The CIA says the number of fighters it believes ISIS can muster in Iraq and Syria has tripled in the space of months. The new estimate of between 20,000 and 31,500 fighters on the ground is based on intelligence gathered between May and August, reports the BBC. "This new total reflects an increase in members because of stronger recruitment since June following battlefield successes and the declaration of a caliphate, greater battlefield activity, and additional intelligence," a CIA spokesman says. An intelligence official tells AFP that the estimate includes some of the estimated 15,000 foreign fighters—including 2,000 Westerners—who have joined the Syrian civil war.

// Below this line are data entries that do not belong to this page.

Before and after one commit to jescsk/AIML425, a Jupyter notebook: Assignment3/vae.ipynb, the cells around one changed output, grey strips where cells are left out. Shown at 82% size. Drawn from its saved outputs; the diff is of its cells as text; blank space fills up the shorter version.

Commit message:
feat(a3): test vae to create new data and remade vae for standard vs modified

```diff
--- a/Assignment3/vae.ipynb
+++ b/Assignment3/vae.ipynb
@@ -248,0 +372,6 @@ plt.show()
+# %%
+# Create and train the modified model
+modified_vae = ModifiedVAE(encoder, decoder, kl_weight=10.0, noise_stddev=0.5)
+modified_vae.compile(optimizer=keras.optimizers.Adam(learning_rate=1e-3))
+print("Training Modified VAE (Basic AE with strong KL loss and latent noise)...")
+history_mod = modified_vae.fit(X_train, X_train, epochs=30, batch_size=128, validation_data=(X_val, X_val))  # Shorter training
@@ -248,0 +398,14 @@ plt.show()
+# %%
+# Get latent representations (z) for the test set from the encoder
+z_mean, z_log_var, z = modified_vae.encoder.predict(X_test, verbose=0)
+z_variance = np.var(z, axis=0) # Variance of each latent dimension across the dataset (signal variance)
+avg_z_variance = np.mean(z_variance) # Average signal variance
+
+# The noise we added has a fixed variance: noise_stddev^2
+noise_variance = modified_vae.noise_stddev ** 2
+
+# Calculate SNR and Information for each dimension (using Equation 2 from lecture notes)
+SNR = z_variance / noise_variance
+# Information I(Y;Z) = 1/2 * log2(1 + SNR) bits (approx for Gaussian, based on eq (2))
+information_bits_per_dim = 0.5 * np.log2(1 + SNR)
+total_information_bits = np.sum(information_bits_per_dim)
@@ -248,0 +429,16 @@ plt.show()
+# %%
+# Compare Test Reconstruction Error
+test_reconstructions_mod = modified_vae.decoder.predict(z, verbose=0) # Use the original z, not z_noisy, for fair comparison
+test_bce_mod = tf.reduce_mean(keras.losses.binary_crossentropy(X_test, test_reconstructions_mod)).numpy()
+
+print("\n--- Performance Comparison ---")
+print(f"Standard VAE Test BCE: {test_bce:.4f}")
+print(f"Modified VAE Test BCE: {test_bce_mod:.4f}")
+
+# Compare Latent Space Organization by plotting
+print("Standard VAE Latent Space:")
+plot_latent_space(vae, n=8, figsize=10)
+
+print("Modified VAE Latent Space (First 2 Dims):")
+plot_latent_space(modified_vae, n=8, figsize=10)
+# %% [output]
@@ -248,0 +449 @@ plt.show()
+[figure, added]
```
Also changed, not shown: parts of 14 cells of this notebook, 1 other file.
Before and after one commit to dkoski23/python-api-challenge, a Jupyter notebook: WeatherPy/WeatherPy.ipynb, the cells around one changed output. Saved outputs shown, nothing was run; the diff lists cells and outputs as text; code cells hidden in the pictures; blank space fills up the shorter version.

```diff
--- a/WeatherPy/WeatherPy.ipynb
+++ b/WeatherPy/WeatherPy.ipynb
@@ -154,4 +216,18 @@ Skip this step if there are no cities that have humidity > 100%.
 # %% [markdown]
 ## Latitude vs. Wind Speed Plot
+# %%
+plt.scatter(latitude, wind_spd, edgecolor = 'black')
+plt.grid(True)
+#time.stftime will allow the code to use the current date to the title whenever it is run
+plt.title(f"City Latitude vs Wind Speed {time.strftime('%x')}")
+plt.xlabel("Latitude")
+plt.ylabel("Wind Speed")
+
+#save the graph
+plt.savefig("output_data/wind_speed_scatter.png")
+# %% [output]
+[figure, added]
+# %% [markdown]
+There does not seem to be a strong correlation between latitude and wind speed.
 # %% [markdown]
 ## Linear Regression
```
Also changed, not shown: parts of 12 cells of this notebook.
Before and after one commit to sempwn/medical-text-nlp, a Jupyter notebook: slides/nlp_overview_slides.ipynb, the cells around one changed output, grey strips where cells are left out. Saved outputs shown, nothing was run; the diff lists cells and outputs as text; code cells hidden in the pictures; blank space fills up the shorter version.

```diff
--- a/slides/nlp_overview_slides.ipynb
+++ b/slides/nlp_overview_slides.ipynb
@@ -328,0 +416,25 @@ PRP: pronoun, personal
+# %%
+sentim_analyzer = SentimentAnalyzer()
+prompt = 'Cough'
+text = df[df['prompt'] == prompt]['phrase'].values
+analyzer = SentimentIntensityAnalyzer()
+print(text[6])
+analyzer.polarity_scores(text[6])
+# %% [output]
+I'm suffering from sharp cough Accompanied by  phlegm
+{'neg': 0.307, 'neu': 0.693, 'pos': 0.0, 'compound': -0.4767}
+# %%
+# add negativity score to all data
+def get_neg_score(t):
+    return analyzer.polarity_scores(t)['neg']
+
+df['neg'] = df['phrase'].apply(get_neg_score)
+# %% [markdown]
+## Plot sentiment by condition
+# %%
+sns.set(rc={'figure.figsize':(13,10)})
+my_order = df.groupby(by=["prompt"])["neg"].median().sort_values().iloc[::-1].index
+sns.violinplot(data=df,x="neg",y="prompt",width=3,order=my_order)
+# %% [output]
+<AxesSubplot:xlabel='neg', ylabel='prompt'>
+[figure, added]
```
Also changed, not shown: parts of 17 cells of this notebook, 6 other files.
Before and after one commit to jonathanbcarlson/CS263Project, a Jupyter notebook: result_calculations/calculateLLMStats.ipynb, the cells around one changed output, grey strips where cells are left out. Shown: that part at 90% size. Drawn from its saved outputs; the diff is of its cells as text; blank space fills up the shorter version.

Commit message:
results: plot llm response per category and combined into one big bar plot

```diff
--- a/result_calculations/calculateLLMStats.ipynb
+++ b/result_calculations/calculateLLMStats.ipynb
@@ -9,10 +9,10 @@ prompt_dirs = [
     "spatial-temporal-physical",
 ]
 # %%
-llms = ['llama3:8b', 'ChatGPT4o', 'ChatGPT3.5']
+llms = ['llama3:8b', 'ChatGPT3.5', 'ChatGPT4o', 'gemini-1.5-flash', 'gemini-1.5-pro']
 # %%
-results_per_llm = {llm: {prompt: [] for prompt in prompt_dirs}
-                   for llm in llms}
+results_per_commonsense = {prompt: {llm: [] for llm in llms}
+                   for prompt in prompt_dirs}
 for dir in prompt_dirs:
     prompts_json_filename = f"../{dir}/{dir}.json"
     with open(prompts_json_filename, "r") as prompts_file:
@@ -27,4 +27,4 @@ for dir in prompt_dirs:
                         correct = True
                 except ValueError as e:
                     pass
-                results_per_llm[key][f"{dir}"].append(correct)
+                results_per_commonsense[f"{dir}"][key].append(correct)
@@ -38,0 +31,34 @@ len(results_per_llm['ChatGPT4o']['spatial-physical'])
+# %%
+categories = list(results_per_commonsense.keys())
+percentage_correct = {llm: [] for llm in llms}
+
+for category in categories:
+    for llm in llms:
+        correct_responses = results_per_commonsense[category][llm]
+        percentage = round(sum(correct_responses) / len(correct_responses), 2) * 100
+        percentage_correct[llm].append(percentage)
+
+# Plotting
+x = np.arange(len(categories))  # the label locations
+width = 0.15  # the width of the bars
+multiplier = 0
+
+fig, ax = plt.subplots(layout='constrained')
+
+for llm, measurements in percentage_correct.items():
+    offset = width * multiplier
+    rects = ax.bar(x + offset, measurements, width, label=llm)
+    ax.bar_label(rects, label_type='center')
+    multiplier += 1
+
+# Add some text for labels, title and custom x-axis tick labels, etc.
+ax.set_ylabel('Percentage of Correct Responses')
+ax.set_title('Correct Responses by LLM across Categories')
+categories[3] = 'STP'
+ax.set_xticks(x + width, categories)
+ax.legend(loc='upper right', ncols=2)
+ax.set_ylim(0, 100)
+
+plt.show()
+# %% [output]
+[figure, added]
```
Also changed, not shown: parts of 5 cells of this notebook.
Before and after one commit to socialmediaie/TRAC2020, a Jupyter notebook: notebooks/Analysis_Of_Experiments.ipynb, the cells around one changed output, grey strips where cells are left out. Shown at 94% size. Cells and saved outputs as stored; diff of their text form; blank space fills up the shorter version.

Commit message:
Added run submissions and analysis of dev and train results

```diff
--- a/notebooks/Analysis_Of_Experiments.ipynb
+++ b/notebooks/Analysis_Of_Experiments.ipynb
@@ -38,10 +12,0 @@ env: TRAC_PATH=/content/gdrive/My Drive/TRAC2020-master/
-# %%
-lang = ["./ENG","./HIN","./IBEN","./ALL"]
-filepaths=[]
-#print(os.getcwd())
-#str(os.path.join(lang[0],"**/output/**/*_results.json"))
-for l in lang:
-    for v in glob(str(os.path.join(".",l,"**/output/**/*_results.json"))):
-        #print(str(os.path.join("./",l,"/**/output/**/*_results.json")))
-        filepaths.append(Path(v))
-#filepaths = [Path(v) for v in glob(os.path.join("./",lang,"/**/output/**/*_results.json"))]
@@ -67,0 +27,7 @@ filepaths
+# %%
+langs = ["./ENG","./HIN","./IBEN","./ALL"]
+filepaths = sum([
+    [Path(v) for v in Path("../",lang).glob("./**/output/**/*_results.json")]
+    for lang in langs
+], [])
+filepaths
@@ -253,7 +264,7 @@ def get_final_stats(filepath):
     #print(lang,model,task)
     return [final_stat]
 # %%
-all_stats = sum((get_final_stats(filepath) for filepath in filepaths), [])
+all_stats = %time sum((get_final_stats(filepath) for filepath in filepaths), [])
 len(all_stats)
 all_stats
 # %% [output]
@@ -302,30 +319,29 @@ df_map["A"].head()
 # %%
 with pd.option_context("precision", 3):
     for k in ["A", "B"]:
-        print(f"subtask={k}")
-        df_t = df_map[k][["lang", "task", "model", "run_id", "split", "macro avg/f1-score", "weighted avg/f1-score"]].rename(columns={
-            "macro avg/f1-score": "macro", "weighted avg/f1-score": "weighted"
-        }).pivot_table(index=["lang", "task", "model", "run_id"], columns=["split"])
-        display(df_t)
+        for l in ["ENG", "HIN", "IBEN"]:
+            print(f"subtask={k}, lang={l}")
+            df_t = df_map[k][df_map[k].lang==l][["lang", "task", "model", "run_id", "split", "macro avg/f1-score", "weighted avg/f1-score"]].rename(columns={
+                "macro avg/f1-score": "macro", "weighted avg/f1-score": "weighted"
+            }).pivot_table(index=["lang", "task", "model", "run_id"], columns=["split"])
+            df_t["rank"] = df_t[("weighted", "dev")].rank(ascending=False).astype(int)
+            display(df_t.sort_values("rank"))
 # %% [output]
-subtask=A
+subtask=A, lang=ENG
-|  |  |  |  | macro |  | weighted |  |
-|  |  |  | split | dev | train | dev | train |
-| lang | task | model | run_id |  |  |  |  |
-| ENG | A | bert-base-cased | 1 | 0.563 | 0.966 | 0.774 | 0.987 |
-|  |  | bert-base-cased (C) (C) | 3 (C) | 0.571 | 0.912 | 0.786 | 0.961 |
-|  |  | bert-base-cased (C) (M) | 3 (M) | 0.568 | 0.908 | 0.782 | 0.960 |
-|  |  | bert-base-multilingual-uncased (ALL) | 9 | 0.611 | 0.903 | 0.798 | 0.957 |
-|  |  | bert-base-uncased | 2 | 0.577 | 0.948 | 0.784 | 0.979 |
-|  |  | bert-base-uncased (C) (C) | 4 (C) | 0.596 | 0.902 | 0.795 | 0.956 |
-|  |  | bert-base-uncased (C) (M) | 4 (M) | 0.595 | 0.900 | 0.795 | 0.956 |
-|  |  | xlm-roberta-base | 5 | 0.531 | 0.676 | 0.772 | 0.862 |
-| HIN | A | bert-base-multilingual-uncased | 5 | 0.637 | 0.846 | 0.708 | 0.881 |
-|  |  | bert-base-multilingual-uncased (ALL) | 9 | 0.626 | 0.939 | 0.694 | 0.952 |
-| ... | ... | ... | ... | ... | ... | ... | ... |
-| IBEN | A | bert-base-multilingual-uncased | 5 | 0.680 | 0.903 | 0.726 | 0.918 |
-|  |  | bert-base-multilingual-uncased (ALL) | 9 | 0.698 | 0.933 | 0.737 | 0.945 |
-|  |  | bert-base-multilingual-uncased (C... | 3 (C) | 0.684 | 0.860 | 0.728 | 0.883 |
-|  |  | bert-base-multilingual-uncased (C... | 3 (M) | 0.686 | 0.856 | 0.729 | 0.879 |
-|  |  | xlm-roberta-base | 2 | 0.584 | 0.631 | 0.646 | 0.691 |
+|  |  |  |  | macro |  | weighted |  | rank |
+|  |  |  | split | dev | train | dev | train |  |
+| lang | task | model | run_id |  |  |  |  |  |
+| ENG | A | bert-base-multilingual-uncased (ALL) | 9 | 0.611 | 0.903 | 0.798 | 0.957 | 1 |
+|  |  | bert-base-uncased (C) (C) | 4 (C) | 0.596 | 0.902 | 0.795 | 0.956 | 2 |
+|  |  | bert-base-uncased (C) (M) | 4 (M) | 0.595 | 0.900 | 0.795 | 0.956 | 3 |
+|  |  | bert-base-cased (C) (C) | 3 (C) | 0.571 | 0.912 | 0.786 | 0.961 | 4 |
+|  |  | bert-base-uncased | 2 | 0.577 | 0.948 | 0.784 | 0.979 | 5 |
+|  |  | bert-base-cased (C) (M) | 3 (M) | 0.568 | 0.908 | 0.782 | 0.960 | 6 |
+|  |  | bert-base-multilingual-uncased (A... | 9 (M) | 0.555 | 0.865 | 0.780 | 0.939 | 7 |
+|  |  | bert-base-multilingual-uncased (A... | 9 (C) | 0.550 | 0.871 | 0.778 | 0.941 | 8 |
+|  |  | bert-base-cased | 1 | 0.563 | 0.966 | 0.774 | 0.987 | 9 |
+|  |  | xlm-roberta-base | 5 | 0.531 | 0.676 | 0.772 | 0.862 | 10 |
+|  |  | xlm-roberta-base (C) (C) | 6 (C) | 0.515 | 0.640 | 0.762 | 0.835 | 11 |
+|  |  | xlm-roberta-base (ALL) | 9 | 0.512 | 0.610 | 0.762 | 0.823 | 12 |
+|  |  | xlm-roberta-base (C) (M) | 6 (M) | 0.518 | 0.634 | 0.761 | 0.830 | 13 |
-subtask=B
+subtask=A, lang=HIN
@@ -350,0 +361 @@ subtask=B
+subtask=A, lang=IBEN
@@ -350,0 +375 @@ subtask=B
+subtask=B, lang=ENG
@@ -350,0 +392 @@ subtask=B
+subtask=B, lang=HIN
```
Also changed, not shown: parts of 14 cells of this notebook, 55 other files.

President Obama unveiled his anti-ISIS strategy Wednesday night—to very mixed reactions. Saudi Arabia is among the Arab allies that have joined the coalition against ISIS, but analysts warn that the effort faces multiple obstacles, the Guardian reports. There is little intelligence on potential targets for airstrikes in eastern Syria, raising the risk of civilian casualties, and the anti-ISIS rebel groups the coalition will arm and train come with their own problems. "You are not going to find this neat, clean, secular rebel group that respects human rights and that is waiting and ready, because they don't exist," a Syria analyst tells the New York Times. "It is a very dirty war and you have to deal with what is on offer."